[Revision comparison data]
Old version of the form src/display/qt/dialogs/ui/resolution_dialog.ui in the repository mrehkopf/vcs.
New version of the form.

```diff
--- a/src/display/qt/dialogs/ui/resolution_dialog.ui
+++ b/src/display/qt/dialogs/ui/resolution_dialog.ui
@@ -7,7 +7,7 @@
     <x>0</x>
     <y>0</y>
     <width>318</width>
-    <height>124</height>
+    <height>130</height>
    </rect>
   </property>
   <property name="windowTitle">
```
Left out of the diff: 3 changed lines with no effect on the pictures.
* * *
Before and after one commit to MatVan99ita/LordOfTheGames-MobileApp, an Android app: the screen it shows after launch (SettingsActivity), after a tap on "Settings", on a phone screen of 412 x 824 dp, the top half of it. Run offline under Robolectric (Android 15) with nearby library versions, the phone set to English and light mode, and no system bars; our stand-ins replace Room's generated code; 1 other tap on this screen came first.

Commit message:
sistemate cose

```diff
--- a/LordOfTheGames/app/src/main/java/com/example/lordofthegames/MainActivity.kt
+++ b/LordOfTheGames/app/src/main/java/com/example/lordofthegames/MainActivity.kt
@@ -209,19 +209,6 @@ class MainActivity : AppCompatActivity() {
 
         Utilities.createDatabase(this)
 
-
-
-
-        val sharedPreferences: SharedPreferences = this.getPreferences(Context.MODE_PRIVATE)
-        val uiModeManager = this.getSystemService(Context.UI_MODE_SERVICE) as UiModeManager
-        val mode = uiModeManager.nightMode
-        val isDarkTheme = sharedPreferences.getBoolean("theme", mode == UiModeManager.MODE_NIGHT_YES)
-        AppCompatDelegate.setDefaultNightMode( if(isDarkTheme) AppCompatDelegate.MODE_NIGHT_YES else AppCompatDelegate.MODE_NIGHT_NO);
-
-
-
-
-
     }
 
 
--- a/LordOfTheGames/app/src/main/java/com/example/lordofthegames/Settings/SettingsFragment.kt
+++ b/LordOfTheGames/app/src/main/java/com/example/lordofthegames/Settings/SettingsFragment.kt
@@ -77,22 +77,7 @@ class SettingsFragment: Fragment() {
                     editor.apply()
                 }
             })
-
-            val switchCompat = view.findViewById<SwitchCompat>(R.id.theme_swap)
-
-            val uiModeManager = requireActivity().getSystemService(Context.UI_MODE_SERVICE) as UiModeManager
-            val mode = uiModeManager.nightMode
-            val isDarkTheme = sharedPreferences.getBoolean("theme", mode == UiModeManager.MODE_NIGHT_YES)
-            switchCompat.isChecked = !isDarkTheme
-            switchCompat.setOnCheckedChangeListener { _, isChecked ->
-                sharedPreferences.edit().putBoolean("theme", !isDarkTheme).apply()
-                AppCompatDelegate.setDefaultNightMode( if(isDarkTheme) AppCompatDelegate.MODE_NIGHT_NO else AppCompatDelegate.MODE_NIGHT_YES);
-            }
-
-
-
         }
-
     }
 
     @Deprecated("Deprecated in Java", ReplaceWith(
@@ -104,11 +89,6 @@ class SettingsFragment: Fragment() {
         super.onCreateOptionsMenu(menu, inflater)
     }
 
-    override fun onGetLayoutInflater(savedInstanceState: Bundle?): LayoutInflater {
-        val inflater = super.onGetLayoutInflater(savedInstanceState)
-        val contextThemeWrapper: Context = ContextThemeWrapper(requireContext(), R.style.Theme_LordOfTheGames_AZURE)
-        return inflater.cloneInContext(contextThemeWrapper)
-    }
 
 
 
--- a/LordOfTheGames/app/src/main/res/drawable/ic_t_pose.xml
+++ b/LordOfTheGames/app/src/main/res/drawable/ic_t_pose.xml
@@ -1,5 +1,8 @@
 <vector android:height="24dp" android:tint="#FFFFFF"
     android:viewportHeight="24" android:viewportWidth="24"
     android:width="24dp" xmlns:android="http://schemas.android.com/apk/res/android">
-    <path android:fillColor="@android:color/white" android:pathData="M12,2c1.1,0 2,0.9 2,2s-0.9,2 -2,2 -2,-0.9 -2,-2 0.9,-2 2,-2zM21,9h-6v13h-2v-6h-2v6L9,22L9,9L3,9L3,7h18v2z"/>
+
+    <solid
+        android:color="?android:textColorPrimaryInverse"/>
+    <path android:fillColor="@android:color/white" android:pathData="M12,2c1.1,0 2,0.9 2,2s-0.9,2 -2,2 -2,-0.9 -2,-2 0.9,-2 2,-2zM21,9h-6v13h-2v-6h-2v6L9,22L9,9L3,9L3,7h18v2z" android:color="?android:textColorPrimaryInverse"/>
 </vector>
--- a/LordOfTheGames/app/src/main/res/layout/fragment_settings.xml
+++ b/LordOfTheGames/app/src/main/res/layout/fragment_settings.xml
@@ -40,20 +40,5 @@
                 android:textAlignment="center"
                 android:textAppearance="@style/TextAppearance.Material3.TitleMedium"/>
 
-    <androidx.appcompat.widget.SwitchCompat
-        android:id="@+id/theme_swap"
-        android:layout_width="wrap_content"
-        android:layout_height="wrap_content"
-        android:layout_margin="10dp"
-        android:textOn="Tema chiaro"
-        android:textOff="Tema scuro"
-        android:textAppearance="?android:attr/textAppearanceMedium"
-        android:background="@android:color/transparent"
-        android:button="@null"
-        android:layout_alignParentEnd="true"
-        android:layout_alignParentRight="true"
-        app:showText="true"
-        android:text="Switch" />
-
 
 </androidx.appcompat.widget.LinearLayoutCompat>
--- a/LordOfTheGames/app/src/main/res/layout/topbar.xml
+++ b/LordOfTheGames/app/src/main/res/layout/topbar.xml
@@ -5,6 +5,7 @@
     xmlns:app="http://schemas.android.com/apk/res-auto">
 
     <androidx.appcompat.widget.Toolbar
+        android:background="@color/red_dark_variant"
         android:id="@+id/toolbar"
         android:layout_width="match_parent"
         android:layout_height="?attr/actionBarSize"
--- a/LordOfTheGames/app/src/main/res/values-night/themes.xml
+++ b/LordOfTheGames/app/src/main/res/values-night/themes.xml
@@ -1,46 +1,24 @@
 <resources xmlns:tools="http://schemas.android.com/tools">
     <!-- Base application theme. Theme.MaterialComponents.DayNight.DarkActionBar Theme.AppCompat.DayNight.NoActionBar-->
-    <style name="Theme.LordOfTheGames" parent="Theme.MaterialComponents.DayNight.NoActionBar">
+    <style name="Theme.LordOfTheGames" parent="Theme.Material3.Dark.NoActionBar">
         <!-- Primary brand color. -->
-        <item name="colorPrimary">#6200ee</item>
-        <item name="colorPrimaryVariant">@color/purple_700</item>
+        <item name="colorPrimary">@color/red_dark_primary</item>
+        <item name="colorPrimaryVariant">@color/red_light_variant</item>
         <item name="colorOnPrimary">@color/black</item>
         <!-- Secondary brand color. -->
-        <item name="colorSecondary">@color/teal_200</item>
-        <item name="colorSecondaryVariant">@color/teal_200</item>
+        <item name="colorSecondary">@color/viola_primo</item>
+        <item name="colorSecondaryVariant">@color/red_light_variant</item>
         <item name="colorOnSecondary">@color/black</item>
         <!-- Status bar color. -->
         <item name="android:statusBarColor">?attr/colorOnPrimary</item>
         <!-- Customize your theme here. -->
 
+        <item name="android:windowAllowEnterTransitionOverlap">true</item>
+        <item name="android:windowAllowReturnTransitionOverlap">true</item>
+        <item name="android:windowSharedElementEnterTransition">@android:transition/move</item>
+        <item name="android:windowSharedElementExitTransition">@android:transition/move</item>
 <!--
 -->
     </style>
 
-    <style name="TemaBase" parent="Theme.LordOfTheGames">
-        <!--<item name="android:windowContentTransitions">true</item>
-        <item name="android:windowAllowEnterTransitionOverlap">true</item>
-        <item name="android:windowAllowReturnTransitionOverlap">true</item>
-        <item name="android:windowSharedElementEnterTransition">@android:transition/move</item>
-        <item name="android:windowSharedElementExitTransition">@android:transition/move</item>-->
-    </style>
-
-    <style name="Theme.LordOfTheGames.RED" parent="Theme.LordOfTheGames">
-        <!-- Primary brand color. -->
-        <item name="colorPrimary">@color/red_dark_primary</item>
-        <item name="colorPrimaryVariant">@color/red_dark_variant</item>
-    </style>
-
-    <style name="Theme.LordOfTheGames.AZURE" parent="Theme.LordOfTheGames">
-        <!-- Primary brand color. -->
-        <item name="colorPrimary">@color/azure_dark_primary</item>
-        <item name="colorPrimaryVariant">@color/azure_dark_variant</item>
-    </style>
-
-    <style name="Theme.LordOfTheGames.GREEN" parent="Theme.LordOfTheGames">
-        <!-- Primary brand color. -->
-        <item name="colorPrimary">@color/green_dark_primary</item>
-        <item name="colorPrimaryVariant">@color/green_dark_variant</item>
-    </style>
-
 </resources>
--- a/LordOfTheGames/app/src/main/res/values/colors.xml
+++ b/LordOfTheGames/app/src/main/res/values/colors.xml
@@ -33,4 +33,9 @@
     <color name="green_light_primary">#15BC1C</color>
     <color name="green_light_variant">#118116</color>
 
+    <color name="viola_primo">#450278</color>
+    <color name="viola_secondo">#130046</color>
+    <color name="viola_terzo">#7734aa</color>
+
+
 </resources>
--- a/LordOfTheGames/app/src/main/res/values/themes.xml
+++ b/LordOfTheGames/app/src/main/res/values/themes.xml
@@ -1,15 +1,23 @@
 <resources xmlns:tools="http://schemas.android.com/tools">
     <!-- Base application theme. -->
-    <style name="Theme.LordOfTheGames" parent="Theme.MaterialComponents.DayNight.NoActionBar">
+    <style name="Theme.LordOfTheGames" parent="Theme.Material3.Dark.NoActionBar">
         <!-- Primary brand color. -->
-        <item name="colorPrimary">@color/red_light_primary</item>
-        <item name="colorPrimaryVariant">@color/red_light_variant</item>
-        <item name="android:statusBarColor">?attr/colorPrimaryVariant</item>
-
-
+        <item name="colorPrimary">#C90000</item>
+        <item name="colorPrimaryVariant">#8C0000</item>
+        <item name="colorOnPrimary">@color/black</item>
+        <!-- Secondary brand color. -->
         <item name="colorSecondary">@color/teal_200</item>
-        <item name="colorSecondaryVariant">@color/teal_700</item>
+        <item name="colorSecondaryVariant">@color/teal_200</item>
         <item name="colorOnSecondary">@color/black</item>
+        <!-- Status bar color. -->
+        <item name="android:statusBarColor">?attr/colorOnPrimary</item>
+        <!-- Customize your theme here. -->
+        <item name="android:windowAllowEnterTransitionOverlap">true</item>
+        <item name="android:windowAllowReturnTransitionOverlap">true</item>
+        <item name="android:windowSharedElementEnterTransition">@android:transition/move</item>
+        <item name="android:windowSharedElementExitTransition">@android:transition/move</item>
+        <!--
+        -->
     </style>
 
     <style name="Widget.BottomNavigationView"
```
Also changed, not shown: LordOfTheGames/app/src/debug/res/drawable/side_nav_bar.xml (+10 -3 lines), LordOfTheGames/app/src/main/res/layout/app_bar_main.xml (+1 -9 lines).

What you have to do.
Determine how many of the lines above hold the word "display", and output that number by itself.

Task answer.
3